According to the art of mirroring, a person might like you if they look straight at you, their pupils dilate a little when they do, and they lean forward. However, a person isn’t attracted to you if they’re constantly looking at their clock or if their body posture denotes distance.
Keep in mind that these are approximate statements and every person is different, and so is their way of communicating. Maybe, just like you, the other person is modifying their body posture on purpose. Mainly, to purposely make you think they’re not into you because they’re nervous around the person they like.
Taking mirroring into account is important because it allows you to establish real assessments about what the other person might feel and not express verbally. This will allow you to communicate better with others.
All cited sources were thoroughly reviewed by our team to ensure their quality, reliability, currency, and validity. The bibliography of this article was considered reliable and of academic or scientific accuracy.
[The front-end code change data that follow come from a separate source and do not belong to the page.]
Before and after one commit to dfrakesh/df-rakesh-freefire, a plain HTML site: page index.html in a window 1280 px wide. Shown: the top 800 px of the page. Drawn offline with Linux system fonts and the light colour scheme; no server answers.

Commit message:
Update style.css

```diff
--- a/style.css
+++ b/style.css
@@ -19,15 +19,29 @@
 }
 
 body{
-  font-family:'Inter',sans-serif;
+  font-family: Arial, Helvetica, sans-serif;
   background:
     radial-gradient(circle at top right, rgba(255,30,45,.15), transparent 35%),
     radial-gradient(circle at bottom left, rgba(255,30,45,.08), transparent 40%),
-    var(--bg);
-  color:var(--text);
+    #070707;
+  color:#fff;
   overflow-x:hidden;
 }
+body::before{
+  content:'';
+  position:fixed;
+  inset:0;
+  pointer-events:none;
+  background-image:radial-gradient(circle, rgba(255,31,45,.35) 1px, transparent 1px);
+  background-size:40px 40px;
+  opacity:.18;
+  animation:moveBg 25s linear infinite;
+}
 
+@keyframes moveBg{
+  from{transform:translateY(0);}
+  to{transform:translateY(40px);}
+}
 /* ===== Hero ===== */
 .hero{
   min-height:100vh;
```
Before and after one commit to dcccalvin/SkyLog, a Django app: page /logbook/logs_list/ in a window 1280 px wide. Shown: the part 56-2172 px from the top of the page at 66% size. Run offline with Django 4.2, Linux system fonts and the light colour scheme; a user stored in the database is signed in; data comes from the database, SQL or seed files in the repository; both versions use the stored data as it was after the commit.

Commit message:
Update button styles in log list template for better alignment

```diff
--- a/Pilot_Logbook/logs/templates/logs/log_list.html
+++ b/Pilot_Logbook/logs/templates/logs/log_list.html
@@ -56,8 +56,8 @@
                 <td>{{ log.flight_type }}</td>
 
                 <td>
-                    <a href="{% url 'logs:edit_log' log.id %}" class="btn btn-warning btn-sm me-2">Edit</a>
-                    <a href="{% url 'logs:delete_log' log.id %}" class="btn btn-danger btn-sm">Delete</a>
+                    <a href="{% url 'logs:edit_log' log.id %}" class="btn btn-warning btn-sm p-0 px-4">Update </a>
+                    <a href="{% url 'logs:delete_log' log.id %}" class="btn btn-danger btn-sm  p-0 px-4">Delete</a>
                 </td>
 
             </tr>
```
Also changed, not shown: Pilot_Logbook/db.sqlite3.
- VV.AA.NONVERBAL BEHAVIOR AND NONVERBAL COMMUNICATION: WHAT DO CONVERSATIONAL HAND GESTURES TELL US?. http://www.columbia.edu/~rmk7/PDF/Adv.pdf